Nikon D7000: It’s Not About the Camera.

Photograph © Jeremy Wade Shockley 2011.

The Virtue of Size

In my travels to Africa and Latin America for almost a decade I shot photographs exclusively on a Pentax K1000 Manuel focus film camera, light durable, and ever so small. To this day many of my portfolio pieces are ones I created with that very camera, a gift from my mother the week I graduated High School. Ironically enough it sat in a dusty green trunk for a number of years after, while I pursued my architecture degree. My enrollment in a darkroom crash course through the school’s visual media department and a subsequent trip to Ecuador in the same year set in motion the career I so love and enjoy…

Back to the Basics

I have often debated with friends and colleagues about the virtue of size, functionality and what is truly necessary in a camera to create compelling imagery. As a travel photographer, with a pinochet for street photography, smaller is better-period. Today’s cameras provide every necessary function in even the most mid range cameras. While many professionals seek the latest and greatest full frame digital masterpiece touted as superior by companies such as Nikon and Canon, I would argue for a respectable compact SLR and a few fast prime lenses.

Trickle Down Technology

We used to throw this term around in the bike industry when i lived in Boulder, with technology in the inspired state that it is, improvements to the latest model, inevitably drive last years features down the line. In other words, if they create a new sensor for the mid range camera, it is more cost effective to use that sensor in the subsequent models the following year, while continuing to focus the research and design department on the competitive front at the top of the camera line. As a consumer you will almost always win.

Ranch Life

The first frames I ever took with a digital SLR were from my Ranch Life series in Jackson, Wyoming on a Nikon D70s, a loaner from the Nikon support team, generously helping us with our assignment. I purchased the then, brand new, Nikon D80 before returning to Colorado that very same week. My wonderful Pentax film camera was set aside, but never forgotten. Soon after came the D90. I am now enjoying the evolution of Nikon’s latest “compact” mid range digital SLR many assignments later. This camera is spectacular, and given the right circumstances I could not see too many professionals wanting for more.


Professionalism is, at least my mind, a matter of approach, not equipment. Perhaps the drive of this post is that the size of this camera is what sold me. I travel light. Less camera often means more access. Access is everything.

Please take a moment to scroll down through my recent posts and you will see that I have tagged numerous images with the D7000..brilliant colors, awesome clarity, and a lust for adventure!

This camera really is one for the books.
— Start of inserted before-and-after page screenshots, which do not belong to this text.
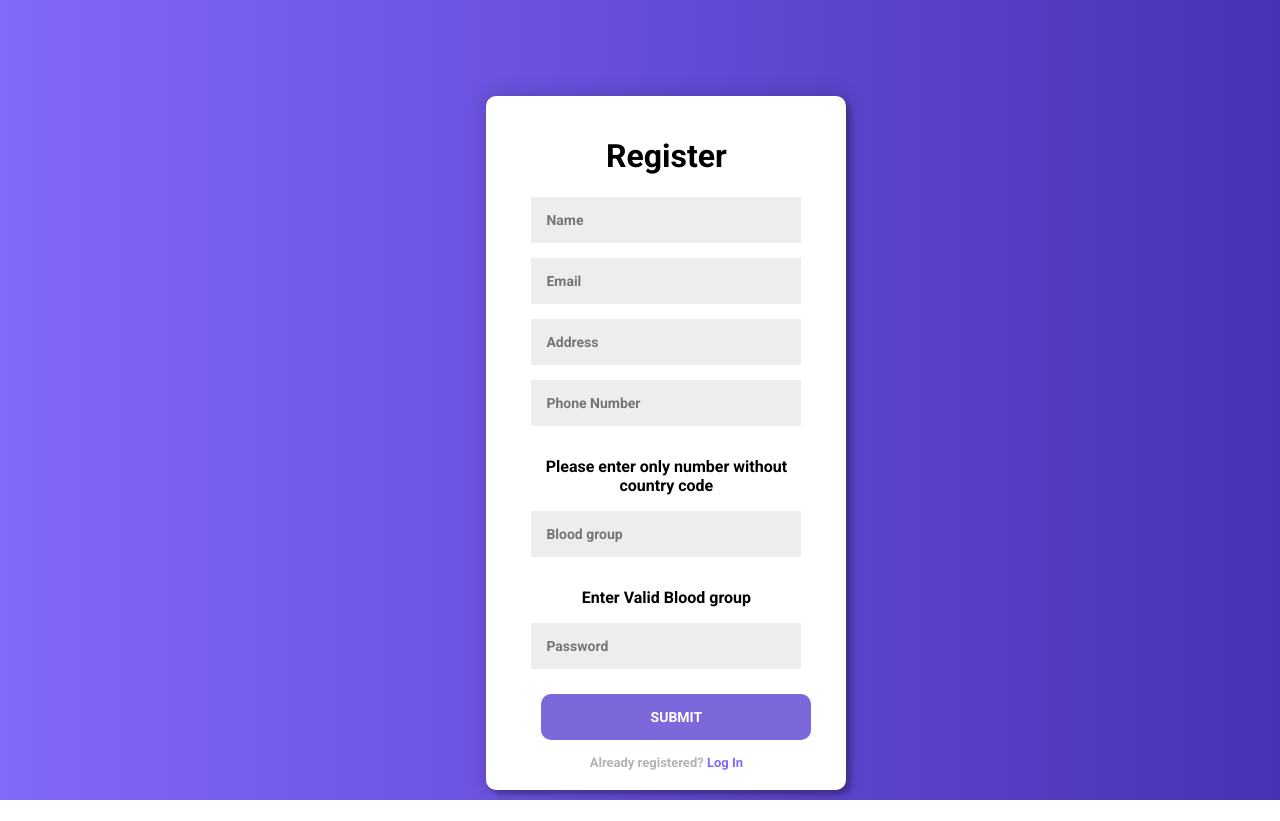
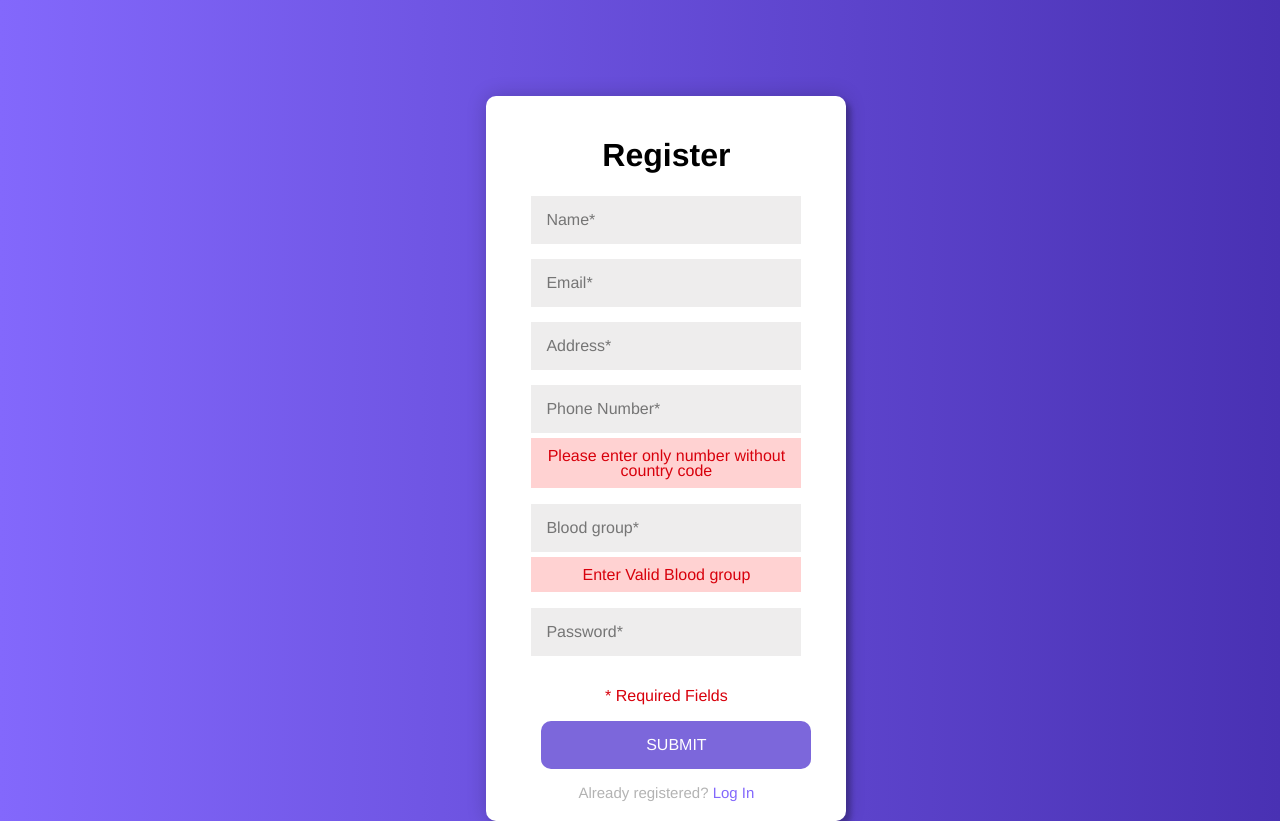
Before and after one commit to raghusodani/covid-data-task, a React (Create React App) app: page /register in a window 1280 px wide. Both pictures are taken after typing "Sample", "name@example.com", "Sample", "Sample", "Sample", "Sample123" into the empty fields and a click on the button "SUBMIT". Before the commit the page ends 800 px from the top, so only its background shows below. Built offline with nearby package versions, Linux system fonts and the light colour scheme.

Commit message:
validations styled

```diff
--- a/src/components/homepage/homeStyle.css
+++ b/src/components/homepage/homeStyle.css
@@ -1,16 +1,14 @@
-@import url('https://fonts.googleapis.com/css2?family=Roboto:wght@700&display=swap');
-
 * {
   box-sizing: border-box;
 }
 
 body {
   background-image: linear-gradient(90deg, #8368fc, #4931b3);
-  font-family: 'Roboto', sans-serif;
+  font-family: Helvetica, sans-serif;
 }
 
 .home-page h1 {
-  font-family: 'Roboto', sans-serif;
+  font-family: Helvetica, sans-serif;
   font-size: 28px;
 }
 
@@ -29,7 +27,7 @@ body {
 }
 
 button {
-  font-family: 'Roboto', sans-serif;
+  font-family: Helvetica, sans-serif;
   display: block;
   text-transform: uppercase;
   background: #6247da;
@@ -49,3 +47,7 @@ button {
 .form button:focus {
   background: #7c67db;
 }
+
+.form button:active {
+  transform: scale(0.8);
+}
--- a/src/components/login/logStyle.css
+++ b/src/components/login/logStyle.css
@@ -1,17 +1,15 @@
-@import url('https://fonts.googleapis.com/css2?family=Roboto:wght@700&display=swap');
-
 * {
   box-sizing: border-box;
 }
 
 body {
   background-image: linear-gradient(90deg, #8368fc, #4931b3);
-  font-family: 'Roboto', sans-serif;
+  font-family: Helvetica, sans-serif;
 }
 
 .login-page h1 {
-  font-family: 'Roboto', sans-serif;
-  font-size: 28px;
+  font-family: Helvetica, sans-serif;
+  font-size: 30px;
 }
 
 .login-page {
@@ -34,11 +32,11 @@ body {
 }
 
 .form input {
-  font-family: 'Roboto', sans-serif;
+  font-family: Helvetica, sans-serif;
   outline: 0;
   background: #eeeded;
   box-sizing: border-box;
-  font-size: 14px;
+  font-size: 16px;
   width: 100%;
   padding: 15px;
   border: 0;
@@ -48,7 +46,7 @@ body {
 .form .message {
   margin: 15px 0 0;
   color: #b3b3b3;
-  font-size: 13px;
+  font-size: 15px;
 }
 
 .form .message a {
@@ -57,13 +55,13 @@ body {
 }
 
 .form button {
-  font-family: 'Roboto', sans-serif;
+  font-family: Helvetica, sans-serif;
   text-transform: uppercase;
   background: #6247da;
   outline: 0;
   color: #ffffff;
   border-radius: 10px;
-  font-size: 14px;
+  font-size: 16px;
   transition: all 0.3 ease;
   padding: 15px;
   cursor: pointer;
@@ -76,3 +74,28 @@ body {
 .form button:focus {
   background: #7c67db;
 }
+
+.form button:active {
+  transform: scale(0.9);
+}
+
+.valid {
+  margin-top: -10px;
+  padding: 10px;
+  display: block;
+  line-height: 15px;
+  color: #d8000c;
+  background-color: #ffd2d2;
+  font-size: 16px;
+  font-weight: 0;
+}
+
+.valid:hover {
+  cursor: not-allowed;
+}
+
+#required-text {
+  font-size: 16px;
+  font-family: Helvetica, sans-serif;
+  color: #d8000c;
+}
--- a/src/components/login/login.js
+++ b/src/components/login/login.js
@@ -6,8 +6,12 @@ function Login() {
     <div class='login-page form'>
       <h1> Login </h1>
       <form class='login-form'>
-        <input type='text' name='name' placeholder='Name' />
-        <input type='password' name='password' placeholder='Password' />
+        <input type='text' name='name' placeholder='Name*' />
+        {/* TODO: add validation logic */}
+        <p class='valid'>username is required</p>
+        <input type='password' name='password' placeholder='Password*' />
+        <p class='valid'>password is required</p>
+        <p id='required-text'>* Required Fields</p>
         <button>login</button>
         {/* {nameList.map((val) => {
           return (<h1> Name :{val.name} </h1>);
--- a/src/components/register/RegisterPage.js
+++ b/src/components/register/RegisterPage.js
@@ -4,108 +4,107 @@ import Axios from 'axios';
 import './regStyle.css';
 
 function RegisterPage() {
-  const [userReg,setUserReg] = useState({
-    name:"",
-    email:"",
-    address:"",
-    phone:"",
-    bloodGroup:"",
-    password:""
+  const [userReg, setUserReg] = useState({
+    name: '',
+    email: '',
+    address: '',
+    phone: '',
+    bloodGroup: '',
+    password: '',
   });
   let flag = 1;
 
-
-
-  function validate(values){
+  function validate(values) {
     let error = {};
     //name
-    if(!values.name.trim()){
-      error.name = "Name required";
-      flag=0;
+    if (!values.name.trim()) {
+      error.name = 'Name required';
+      flag = 0;
     }
 
     //email
     if (!values.email) {
       error.email = 'Email required';
-      flag=0;
-
+      flag = 0;
     } else if (!/\S+@\S+\.\S+/.test(values.email)) {
       error.email = 'Email address is invalid';
-      flag=0;
+      flag = 0;
     }
     //address
-    if(!values.address){
+    if (!values.address) {
       error.address = 'Address is required';
-      flag=0;
+      flag = 0;
     }
 
     //bloodGroup
     const validBloodGroupRegex = /^(A|B|AB|O)[+-]$/i;
-    if(!values.bloodGroup){
-    error.bloodGroup = "Blood Group is required";
+    if (!values.bloodGroup) {
+      error.bloodGroup = 'Blood Group is required';
       //console.log('aayabg');
       // console.log(isValid)
-   flag=0;
+      flag = 0;
     }
-    if(!validBloodGroupRegex.test(values.bloodGroup)){
+    if (!validBloodGroupRegex.test(values.bloodGroup)) {
       error.bloodGroup = 'Enter Valid Blood group';
-    flag=0;}
+      flag = 0;
+    }
     //phone
     var pattern = new RegExp(/^[0-9\b]+$/);
-    if(!values.phone){
+    if (!values.phone) {
       error.phone = 'Phone Number is required';
-    flag=0;}
+      flag = 0;
+    }
     if (!pattern.test(values.phone)) {
-      error.phone = "Please enter only number without country code";
-      flag=0;
-    }else if(values.phone.length !== 10){
-      error.phone = "Please enter valid phone number.";
-      flag=0;
+      error.phone = 'Please enter only number without country code';
+      flag = 0;
+    } else if (values.phone.length !== 10) {
+      error.phone = 'Please enter valid phone number.';
+      flag = 0;
     }
 
     //password
     if (!values.password) {
       error.password = 'Password is required';
-      flag=0;
+      flag = 0;
     } else if (values.password.length < 6) {
       error.password = 'Password needs to be 6 characters or more';
-      flag=0;
+      flag = 0;
     }
     return error;
   }
-  const[errors,setErrors] = useState({});
-  const [records,setRecords] = useState([]);
+  const [errors, setErrors] = useState({});
+  const [records, setRecords] = useState([]);
 
-  const handleInput = (e) =>{
+  const handleInput = (e) => {
     const nameOfInput = e.target.name;
     const value = e.target.value;
 
-    setUserReg({...userReg , [nameOfInput] : value});
-  }
-  const submitForm= (e) => {
+    setUserReg({ ...userReg, [nameOfInput]: value });
+  };
+  const submitForm = (e) => {
     e.preventDefault();
     const newUser = {
-      ...userReg,id : new Date().getTime().toString()
-    }
+      ...userReg,
+      id: new Date().getTime().toString(),
+    };
 
-    setRecords([ ...records,newUser]);
+    setRecords([...records, newUser]);
     setErrors(validate(userReg));
 
-    if(flag===1){
-      console.log("post gayi");
+    if (flag === 1) {
+      console.log('post gayi');
       Axios.post('http://localhost:3001/api/insert', {
         name: userReg.name,
         email: userReg.email,
-        address:userReg.address,
-        phone : userReg.phone,
+        address: userReg.address,
+        phone: userReg.phone,
         bloodGroup: userReg.bloodGroup,
-        password : userReg.password
-      }).then( () => {
-        console.log("success");
+        password: userReg.password,
+      }).then(() => {
+        console.log('success');
       });
-    };
+    }
     e.target.reset();
-
   };
 
   return (
@@ -115,32 +114,53 @@ function RegisterPage() {
         <input
           type='text'
           name='name'
-          placeholder='Name'
-          autoComplete="off"
-          onChange= {handleInput}
+          placeholder='Name*'
+          autoComplete='off'
+          onChange={handleInput}
         ></input>
-        {errors.name && <p>{errors.name}</p>}
+        {errors.name && <p class='valid'>{errors.name}</p>}
         <input
           type='text'
           name='email'
-          placeholder='Email'
-          autoComplete="off"
+          placeholder='Email*'
+          autoComplete='off'
           onChange={handleInput}
         ></input>
-        {errors.email && <p>{errors.email}</p>}
-        <input type='text' name='address' placeholder='Address' autoComplete="off"
-        onChange= {handleInput} ></input>
-        {errors.address && <p>{errors.address}</p>}
-        <input type='text' name='phone' placeholder='Phone Number'  autoComplete="off"
-        onChange={handleInput}></input>
-        {errors.phone && <p>{errors.phone}</p>}
-        <input type='text' name='bloodGroup' placeholder='Blood group' autoComplete="off"
-        onChange= {handleInput} ></input>
-        {errors.bloodGroup && <p>{errors.bloodGroup}</p>}
-        <input  type='password' name='password' placeholder='Password' autoComplete="off"
-        onChange= {handleInput} />
-        {errors.password && <p>{errors.password}</p>}
-        <button type="submit" >Submit</button>
+        {errors.email && <p class='valid'>{errors.email}</p>}
+        <input
+          type='text'
+          name='address'
+          placeholder='Address*'
+          autoComplete='off'
+          onChange={handleInput}
+        ></input>
+        {errors.address && <p class='valid'>{errors.address}</p>}
+        <input
+          type='text'
+          name='phone'
+          placeholder='Phone Number*'
+          autoComplete='off'
+          onChange={handleInput}
+        ></input>
+        {errors.phone && <p class='valid'>{errors.phone}</p>}
+        <input
+          type='text'
+          name='bloodGroup'
+          placeholder='Blood group*'
+          autoComplete='off'
+          onChange={handleInput}
+        ></input>
+        {errors.bloodGroup && <p class='valid'>{errors.bloodGroup}</p>}
+        <input
+          type='password'
+          name='password'
+          placeholder='Password*'
+          autoComplete='off'
+          onChange={handleInput}
+        />
+        {errors.password && <p class='valid'>{errors.password}</p>}
+        <p id='required-text'>* Required Fields</p>
+        <button type='submit'>Submit</button>
         {/* {nameList.map((val) => {
           return (<h1> Name :{val.name} </h1>);
         })} */}
--- a/src/components/register/regStyle.css
+++ b/src/components/register/regStyle.css
@@ -1,17 +1,15 @@
-@import url('https://fonts.googleapis.com/css2?family=Roboto:wght@700&display=swap');
-
 * {
   box-sizing: border-box;
 }
 
 body {
   background-image: linear-gradient(90deg, #8368fc, #4931b3);
-  font-family: 'Roboto', sans-serif;
+  font-family: Helvetica, sans-serif;
 }
 
 .register-page h1 {
-  font-family: 'Roboto', sans-serif;
-  font-size: 28px;
+  font-family: Helvetica, sans-serif;
+  font-size: 30px;
 }
 
 .register-page {
@@ -34,11 +32,11 @@ body {
 }
 
 .form input {
-  font-family: 'Roboto', sans-serif;
+  font-family: Helvetica, sans-serif;
   outline: 0;
   background: #eeeded;
   box-sizing: border-box;
-  font-size: 14px;
+  font-size: 16px;
   width: 100%;
   padding: 15px;
   border: 0;
@@ -48,7 +46,7 @@ body {
 .form .message {
   margin: 15px 0 0;
   color: #b3b3b3;
-  font-size: 13px;
+  font-size: 15px;
 }
 
 .form .message a {
@@ -57,13 +55,13 @@ body {
 }
 
 .form button {
-  font-family: 'Roboto', sans-serif;
+  font-family: Helvetica, sans-serif;
   text-transform: uppercase;
   background: #6247da;
   outline: 0;
   color: #ffffff;
   border-radius: 10px;
-  font-size: 14px;
+  font-size: 16px;
   transition: all 0.3 ease;
   padding: 15px;
   cursor: pointer;
@@ -76,3 +74,34 @@ body {
 .form button:focus {
   background: #7c67db;
 }
+
+.form button:active {
+  transform: scale(0.9);
+}
+
+input:focus {
+  border: 2px solid #000;
+  border-radius: 10px;
+  outline: none;
+}
+
+.valid {
+  margin-top: -10px;
+  padding: 10px;
+  display: block;
+  line-height: 15px;
+  color: #d8000c;
+  background-color: #ffd2d2;
+  font-size: 16px;
+  font-weight: 0;
+}
+
+.valid:hover {
+  cursor: not-allowed;
+}
+
+#required-text {
+  font-size: 16px;
+  font-family: Helvetica, sans-serif;
+  color: #d8000c;
+}
```
Lines whose indentation alone changed are shown as unchanged.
Cheers, Jeremy

Nikon D7000 equipped with Tokina 12 to 24mm F4 lens. Hoya Filter. Mack truck sold separately.

Photograph © Jeremy Wade Shockley 2011.

Field Testing the Nikon D90.

Field Testing the latest and greatest “compact” professional SLR from Nikon with a Nikon SB600 & 20mm fixed lens. The results….Bitchin’

Photographs © Rachel Beckelhymer 2009.